Conservatives in the Presbyterian Church (U.S.A.) turned back a two-front effort to loosen church policy on homosexuality. Their efforts came during the denomination's 215th General Assembly, held during May in Denver.
Rejecting a committee's recommendation, assembly commissioners declined to drop the "fidelity and chastity" clause in the PCUSA's Book of Order. The denomination of 2.5 million members formally bans the ordination of noncelibate homosexuals. A constitutional change would have required ratification by a majority of the church's 173 regional governing bodies (presbyteries). The assembly voted in 1997 and 2002 to remove the clause. Presbyteries rejected those votes by increasingly wide margins.

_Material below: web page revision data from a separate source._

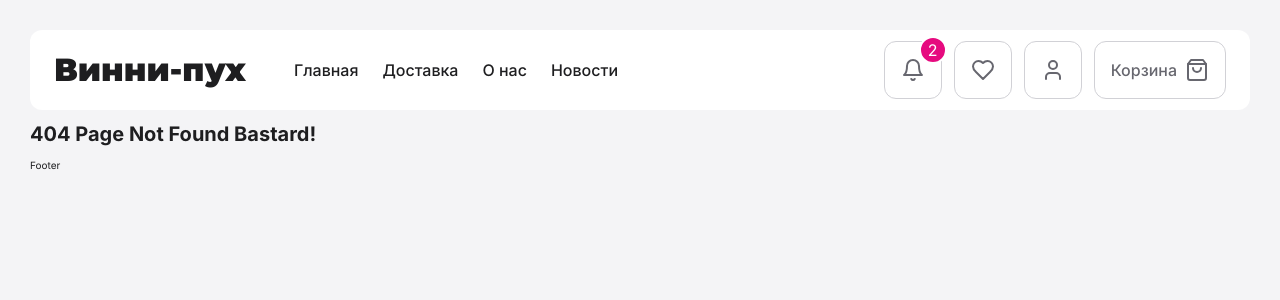
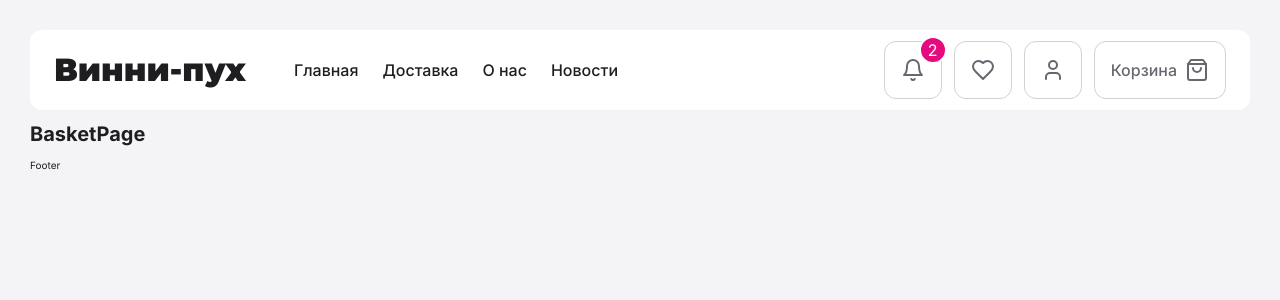
Before and after one commit to DStarky/vinnie, a React (Create React App) app: page /basket in a window 1280 px wide. Before the commit this address had no page. Shown: the top 300 px of the page. Built offline with nearby package versions, Linux system fonts and the light colour scheme.

Commit message:
add pages for all buttons

```diff
--- a/src/App.js
+++ b/src/App.js
@@ -4,6 +4,9 @@ import NotFound from "./pages/NotFount/NotFound";
 import Delivery from "./pages/Delivery/Delivery";
 import AboutUs from "./pages/AboutUs/AboutUs";
 import News from "./pages/News/News";
+import Favourites from "./pages/Favourites/Favourites"
+import UserPage from "./pages/UserPage/UserPage"
+import BasketPage from "./pages/BasketPage/BasketPage"
 
 import Layout from "./components/Layout/Layout";
 
@@ -16,6 +19,9 @@ function App() {
           <Route path="delivery" element={<Delivery />} />
           <Route path="about-us" element={<AboutUs />} />
           <Route path="news" element={<News />} />
+          <Route path="favourites" element={<Favourites />} />
+          <Route path="user-page" element={<UserPage />} />
+          <Route path="basket" element={<BasketPage />} />
           <Route path="*" element={<NotFound />} />
         </Route>
       </Routes>
--- a/src/components/Header/Header.jsx
+++ b/src/components/Header/Header.jsx
@@ -28,14 +28,14 @@ const Header = () => {
       <div className={styles.Buttons} >
         {isMoreThan768 && <>
           <NotificationButton notifications={2} />
-          <FavoriteButton />
-          <UserButton />
+          <Link to="favourites"><FavoriteButton /></Link>
+          <Link to="user-page"><UserButton /></Link>
         </>}
 
-        <BasketButton showText={isMoreThan768} />
+        <Link to="basket"><BasketButton showText={isMoreThan768} /></Link>
         {isLessThan1100 && <BurgerButton setOpen={setIsMenuOpen} />}
       </div>
-    </header>
+    </header >
   )
 }
 export default Header
--- a/src/components/Header/Header.module.scss
+++ b/src/components/Header/Header.module.scss
@@ -24,6 +24,10 @@
   display: flex;
   gap: 12px;
   margin-left: auto;
+
+  & a {
+    text-decoration: none;
+  }
 }
 
 .Icon {}
--- a/src/components/HeaderButtons/Buttons.module.scss
+++ b/src/components/HeaderButtons/Buttons.module.scss
@@ -44,4 +44,5 @@
   font-size: 1.6rem;
   font-weight: 500;
   line-height: 1.5;
+
 }
--- /dev/null
+++ b/src/pages/BasketPage/BasketPage.jsx
@@ -0,0 +1,6 @@
+const BasketPage = () => {
+  return (
+    <h1>BasketPage</h1>
+  )
+}
+export default BasketPage
--- /dev/null
+++ b/src/pages/Favourites/Favourites.jsx
@@ -0,0 +1,6 @@
+const Favourites = () => {
+  return (
+    <h1>Favourites</h1>
+  )
+}
+export default Favourites
--- /dev/null
+++ b/src/pages/UserPage/UserPage.jsx
@@ -0,0 +1,6 @@
+const UserPage = () => {
+  return (
+    <h1>UserPage</h1>
+  )
+}
+export default UserPage
```
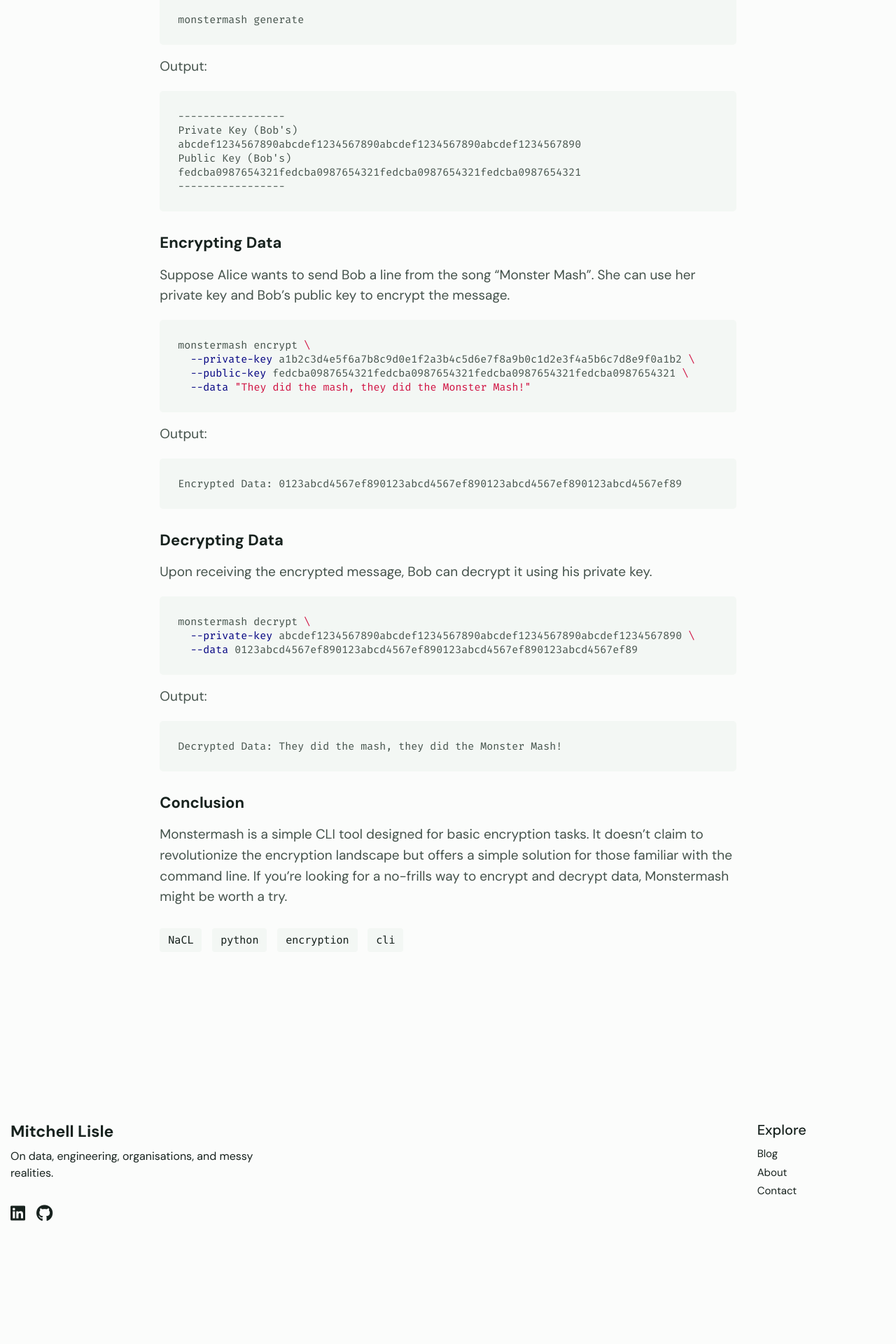
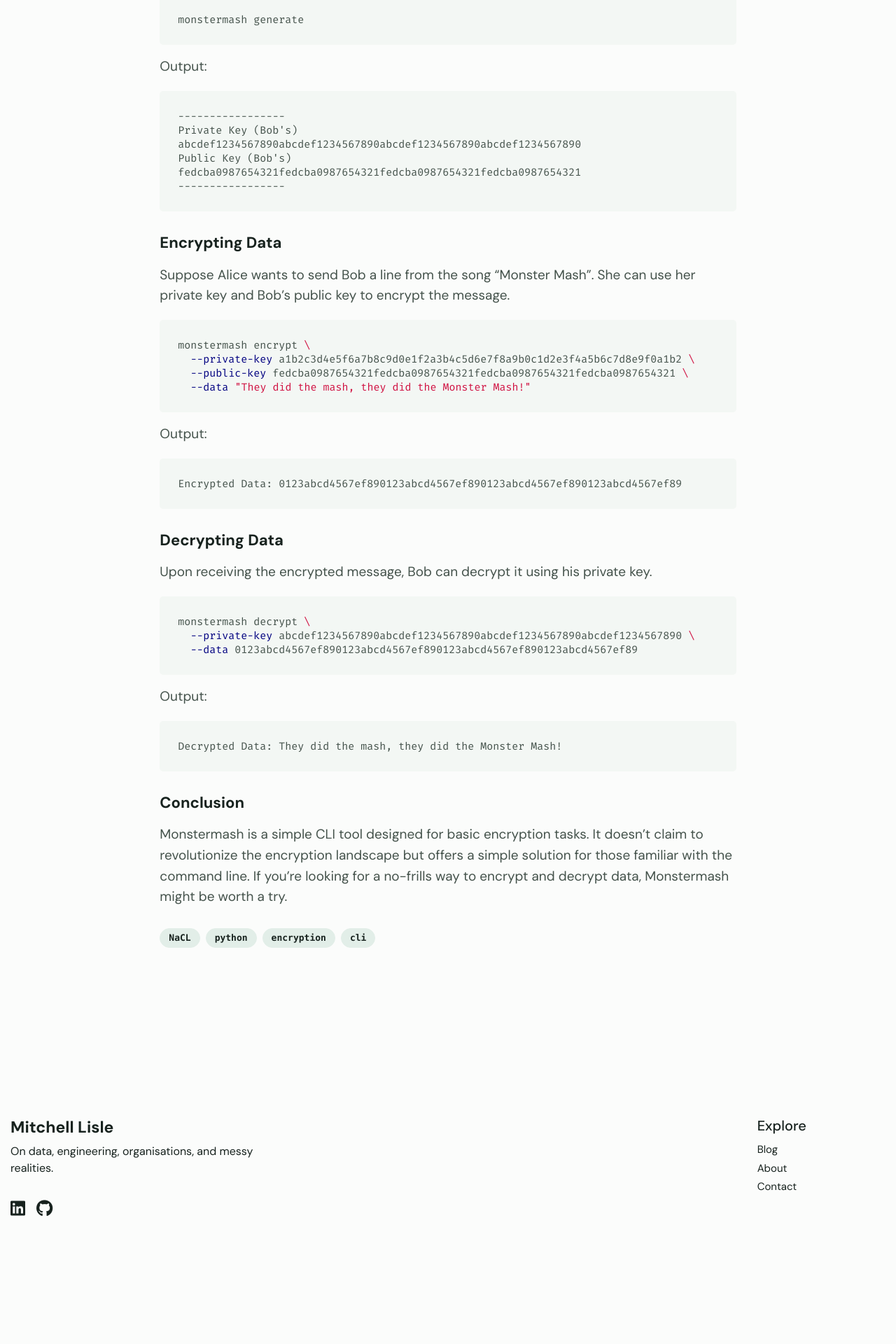
Before and after one commit to mitchelllisle/mitchelllisle.github.io, a Jekyll site: the page built from collections/_posts/2023-08-01-monstermash.md, in a window 1280 px wide. Shown: the part 1954-3874 px from the top of the page at 70% size. Built offline with Jekyll 4.4.1, drawn with Linux system fonts in a browser that asks for light colours.

Commit message:
Style tags as pill badges

```diff
--- a/_sass/theme/cards/_card-post.scss
+++ b/_sass/theme/cards/_card-post.scss
@@ -80,14 +80,27 @@
     font-size: 15px;
   }
   .card-categories {
-    display: inline-flex;
-    font-size: 12px;
+    display: flex;
+    flex-wrap: wrap;
+    gap: 8px;
+    font-size: 11px;
     font-family: $font-family-monospace;
-    > a {
-      background-color: var(--color-base-bg-2);
-      padding: 3px 7px;
-      border-radius: 2px;
-      margin-right: 10px;
+    .card-category {
+      display: inline-flex;
+      align-items: center;
+      color: var(--color-base-text-2);
+      background-color: var(--color-base-bg-3);
+      font-weight: 600;
+      line-height: 1.2;
+      padding: 4px 10px;
+      border: 1px solid var(--color-base-bg-3);
+      border-radius: 999px;
+      &:hover {
+        text-decoration: none;
+        color: var(--color-base-text);
+        background-color: var(--color-base-bg-2);
+        border-color: var(--color-base-text-2);
+      }
     }
   }
   .card-image {
--- a/_sass/theme/pages/_page-post.scss
+++ b/_sass/theme/pages/_page-post.scss
@@ -15,20 +15,27 @@
     }
   }
   .categories {
+    display: flex;
+    flex-wrap: wrap;
+    gap: 8px;
     .category-link {
-      display: inline-block;
-    a {
-        font-size: 15px;
-        background: var(--color-base-bg-2);
+      display: inline-flex;
+      a {
+        font-size: 13px;
+        background: var(--color-base-bg-3);
         color: var(--color-base-text);
         display: inline-flex;
+        align-items: center;
         font-family: $font-family-monospace;
+        font-weight: 600;
+        line-height: 1.1;
         padding: 6px 12px;
-        border-radius: $card-border-radius;
-        margin-right: 10px;
+        border: 1px solid var(--color-base-bg-3);
+        border-radius: 999px;
         &:hover {
           text-decoration: none;
-          background: var(--color-base-bg-3);
+          background: var(--color-base-bg-2);
+          border-color: var(--color-base-text-2);
         }
       }
     }
--- a/_sass/theme/pages/_page-project.scss
+++ b/_sass/theme/pages/_page-project.scss
@@ -13,9 +13,29 @@
   }
   .project-categories {
     margin-bottom: 40px;
+    display: flex;
+    flex-wrap: wrap;
+    gap: 10px;
+    .category-link {
+      display: inline-flex;
+    }
     a {
+      display: inline-flex;
+      align-items: center;
+      font-family: $font-family-monospace;
+      font-size: 13px;
       color: var(--color-base-text);
       font-weight: 600;
+      line-height: 1.1;
+      background: var(--color-base-bg-3);
+      padding: 6px 12px;
+      border: 1px solid var(--color-base-bg-3);
+      border-radius: 999px;
+      &:hover {
+        text-decoration: none;
+        background: var(--color-base-bg-2);
+        border-color: var(--color-base-text-2);
+      }
     }
   }
   .project-description {
```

This year's General Assembly heightened tensions between Presbyterians who oppose the clause. Some want to challenge the law immediately. Others, including the Covenant Network of Presbyterians, believe presbyteries need a respite from the debate and encouraged the assembly to refer the debate to the PCUSA's 20-member Theological Task Force on Peace, Unity, and Purity of the Church. That stance drew criticism from the more radical pro-gay advocacy groups More Light Presbyterians, That All May Freely Serve, and Shower of Stoles.
By a vote of 431 to 92, the assembly approved a resolution saying the task force is already discussing sexuality issues.
The assembly elected Susan Andrews, a pastor from Bethesda, Maryland, as its moderator. Andrews honored her campaign promise to resign from Covenant Network's board, but said she would "never resign the vision … of the hospitality of Jesus Christ."
The assembly also sent "Living Faithfully with Families in Transition," a heavily criticized report, back to committee, by a vote of 279 ...1